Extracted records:
◆ ◆ ◆ ◆ ◆ ◆ ◆

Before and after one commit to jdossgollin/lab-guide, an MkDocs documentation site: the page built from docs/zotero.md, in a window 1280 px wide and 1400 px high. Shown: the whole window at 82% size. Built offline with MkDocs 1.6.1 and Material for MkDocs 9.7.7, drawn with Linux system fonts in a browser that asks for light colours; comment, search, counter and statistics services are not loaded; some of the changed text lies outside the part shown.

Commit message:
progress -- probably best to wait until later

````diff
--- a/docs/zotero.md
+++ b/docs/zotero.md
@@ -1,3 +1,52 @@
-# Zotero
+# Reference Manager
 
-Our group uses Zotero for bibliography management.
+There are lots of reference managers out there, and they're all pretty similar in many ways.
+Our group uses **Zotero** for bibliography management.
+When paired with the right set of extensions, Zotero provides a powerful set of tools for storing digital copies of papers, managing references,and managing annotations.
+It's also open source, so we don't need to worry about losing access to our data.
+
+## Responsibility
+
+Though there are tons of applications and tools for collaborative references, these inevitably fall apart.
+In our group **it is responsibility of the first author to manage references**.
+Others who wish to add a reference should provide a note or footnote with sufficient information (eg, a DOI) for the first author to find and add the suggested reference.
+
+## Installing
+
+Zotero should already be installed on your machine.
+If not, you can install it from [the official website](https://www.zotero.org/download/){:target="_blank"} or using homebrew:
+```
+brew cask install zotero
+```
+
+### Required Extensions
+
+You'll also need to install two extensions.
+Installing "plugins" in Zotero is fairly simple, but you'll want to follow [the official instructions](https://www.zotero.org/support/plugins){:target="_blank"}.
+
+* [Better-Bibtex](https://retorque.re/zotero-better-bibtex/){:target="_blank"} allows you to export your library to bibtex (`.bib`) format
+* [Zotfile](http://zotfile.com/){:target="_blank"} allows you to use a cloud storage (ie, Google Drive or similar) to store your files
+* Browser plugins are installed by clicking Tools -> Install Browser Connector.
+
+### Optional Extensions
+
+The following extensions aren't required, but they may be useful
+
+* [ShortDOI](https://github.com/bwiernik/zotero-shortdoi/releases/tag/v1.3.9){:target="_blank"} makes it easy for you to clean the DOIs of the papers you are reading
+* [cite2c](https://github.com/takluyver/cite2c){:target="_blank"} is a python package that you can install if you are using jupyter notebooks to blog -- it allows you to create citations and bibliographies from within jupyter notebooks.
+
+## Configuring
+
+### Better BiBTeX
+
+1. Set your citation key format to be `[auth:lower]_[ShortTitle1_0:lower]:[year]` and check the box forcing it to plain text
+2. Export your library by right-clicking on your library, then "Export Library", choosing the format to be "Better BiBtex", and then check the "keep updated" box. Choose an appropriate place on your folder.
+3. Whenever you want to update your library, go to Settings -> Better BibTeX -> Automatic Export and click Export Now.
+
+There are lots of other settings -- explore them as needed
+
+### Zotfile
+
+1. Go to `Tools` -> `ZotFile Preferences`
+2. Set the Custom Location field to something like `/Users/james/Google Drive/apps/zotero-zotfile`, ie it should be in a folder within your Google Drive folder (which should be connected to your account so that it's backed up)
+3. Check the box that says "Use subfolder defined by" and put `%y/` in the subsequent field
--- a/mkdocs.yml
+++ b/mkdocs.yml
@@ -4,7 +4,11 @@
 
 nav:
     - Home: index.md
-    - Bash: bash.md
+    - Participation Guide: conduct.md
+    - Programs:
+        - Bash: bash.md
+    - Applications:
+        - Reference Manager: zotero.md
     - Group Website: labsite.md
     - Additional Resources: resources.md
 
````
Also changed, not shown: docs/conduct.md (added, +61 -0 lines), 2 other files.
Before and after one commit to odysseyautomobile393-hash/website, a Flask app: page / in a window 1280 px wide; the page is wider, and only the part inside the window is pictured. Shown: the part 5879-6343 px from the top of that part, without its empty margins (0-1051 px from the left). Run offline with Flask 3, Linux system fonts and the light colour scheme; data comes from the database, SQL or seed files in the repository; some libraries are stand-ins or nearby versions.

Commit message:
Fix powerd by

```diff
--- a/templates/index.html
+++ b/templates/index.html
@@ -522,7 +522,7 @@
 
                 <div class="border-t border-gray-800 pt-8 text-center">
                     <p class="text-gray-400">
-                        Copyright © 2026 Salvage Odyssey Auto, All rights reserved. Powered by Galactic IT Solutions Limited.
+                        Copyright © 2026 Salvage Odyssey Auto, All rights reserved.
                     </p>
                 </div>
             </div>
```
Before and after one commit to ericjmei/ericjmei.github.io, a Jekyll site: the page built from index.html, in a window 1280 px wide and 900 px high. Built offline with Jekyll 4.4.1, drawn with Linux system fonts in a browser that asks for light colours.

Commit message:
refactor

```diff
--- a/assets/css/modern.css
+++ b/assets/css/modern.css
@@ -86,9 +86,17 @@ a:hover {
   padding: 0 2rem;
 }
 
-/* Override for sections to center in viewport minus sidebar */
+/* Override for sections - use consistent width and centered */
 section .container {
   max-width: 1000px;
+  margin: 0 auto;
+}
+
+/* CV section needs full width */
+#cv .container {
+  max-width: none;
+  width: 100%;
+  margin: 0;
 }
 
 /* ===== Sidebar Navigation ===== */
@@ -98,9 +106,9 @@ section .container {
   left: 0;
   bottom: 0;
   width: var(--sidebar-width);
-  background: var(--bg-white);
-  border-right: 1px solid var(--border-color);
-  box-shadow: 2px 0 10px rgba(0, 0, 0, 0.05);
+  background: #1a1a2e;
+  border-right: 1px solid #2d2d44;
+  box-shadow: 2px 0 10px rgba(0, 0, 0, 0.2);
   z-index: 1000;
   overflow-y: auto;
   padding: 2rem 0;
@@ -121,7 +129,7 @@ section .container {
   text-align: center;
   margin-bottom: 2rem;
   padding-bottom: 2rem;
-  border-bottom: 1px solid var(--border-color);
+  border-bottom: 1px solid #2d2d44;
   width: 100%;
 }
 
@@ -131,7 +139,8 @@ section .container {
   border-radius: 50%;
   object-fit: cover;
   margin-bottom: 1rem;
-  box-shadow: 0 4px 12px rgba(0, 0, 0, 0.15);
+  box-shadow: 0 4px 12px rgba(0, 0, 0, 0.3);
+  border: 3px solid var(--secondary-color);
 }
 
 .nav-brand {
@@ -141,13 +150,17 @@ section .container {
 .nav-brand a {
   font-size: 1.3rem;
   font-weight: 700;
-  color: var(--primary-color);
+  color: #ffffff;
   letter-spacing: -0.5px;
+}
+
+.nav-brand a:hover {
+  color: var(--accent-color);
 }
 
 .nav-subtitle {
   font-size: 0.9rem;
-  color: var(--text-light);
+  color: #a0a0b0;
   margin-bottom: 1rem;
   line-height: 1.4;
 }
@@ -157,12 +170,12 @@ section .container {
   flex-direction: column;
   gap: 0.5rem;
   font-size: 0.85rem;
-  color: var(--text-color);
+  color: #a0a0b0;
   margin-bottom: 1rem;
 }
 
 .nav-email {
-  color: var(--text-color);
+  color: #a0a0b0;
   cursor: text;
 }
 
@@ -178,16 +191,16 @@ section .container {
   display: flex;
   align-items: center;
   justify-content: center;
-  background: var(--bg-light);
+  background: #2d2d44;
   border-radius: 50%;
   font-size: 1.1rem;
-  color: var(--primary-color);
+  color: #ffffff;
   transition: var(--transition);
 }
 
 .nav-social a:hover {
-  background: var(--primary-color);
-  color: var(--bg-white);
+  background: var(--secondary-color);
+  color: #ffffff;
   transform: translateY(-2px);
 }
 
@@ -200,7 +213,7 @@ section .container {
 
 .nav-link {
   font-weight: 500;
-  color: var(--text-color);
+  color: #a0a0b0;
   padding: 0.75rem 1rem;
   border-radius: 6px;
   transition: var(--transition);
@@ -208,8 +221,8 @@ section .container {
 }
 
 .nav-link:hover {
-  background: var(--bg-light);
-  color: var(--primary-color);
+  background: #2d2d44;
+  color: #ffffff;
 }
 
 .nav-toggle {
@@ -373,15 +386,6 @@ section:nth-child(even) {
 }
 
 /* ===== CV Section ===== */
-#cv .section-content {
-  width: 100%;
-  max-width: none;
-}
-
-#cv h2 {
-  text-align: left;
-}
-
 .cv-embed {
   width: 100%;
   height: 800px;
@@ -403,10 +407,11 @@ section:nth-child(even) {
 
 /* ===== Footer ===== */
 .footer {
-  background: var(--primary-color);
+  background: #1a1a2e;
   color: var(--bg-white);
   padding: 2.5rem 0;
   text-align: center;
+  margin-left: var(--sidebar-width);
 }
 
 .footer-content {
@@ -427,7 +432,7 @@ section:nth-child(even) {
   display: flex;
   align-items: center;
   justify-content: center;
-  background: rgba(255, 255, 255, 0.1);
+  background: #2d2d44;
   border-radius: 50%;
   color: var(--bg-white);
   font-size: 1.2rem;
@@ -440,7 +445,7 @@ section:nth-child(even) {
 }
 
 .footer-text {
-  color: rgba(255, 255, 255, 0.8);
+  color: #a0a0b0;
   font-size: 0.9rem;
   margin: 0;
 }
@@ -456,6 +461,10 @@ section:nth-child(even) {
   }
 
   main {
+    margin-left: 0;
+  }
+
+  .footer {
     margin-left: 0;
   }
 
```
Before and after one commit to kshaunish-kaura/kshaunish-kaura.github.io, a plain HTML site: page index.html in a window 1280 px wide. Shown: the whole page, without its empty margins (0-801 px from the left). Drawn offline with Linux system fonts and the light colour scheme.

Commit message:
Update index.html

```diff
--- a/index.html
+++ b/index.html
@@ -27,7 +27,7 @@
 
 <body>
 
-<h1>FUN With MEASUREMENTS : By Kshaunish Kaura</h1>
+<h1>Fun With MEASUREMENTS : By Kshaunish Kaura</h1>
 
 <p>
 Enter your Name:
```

◆ ◆ ◆ ◆ ◆ ◆ ◆

**Exercise directions:**
Search the entries for the word "width", then list each line that holds it.

**Answer section:**
+/* Override for sections - use consistent width and centered */
   max-width: 1000px;
+/* CV section needs full width */
+  max-width: none;
+  width: 100%;
   width: var(--sidebar-width);
   width: 100%;
-  width: 100%;
-  max-width: none;
   width: 100%;
+  margin-left: var(--sidebar-width);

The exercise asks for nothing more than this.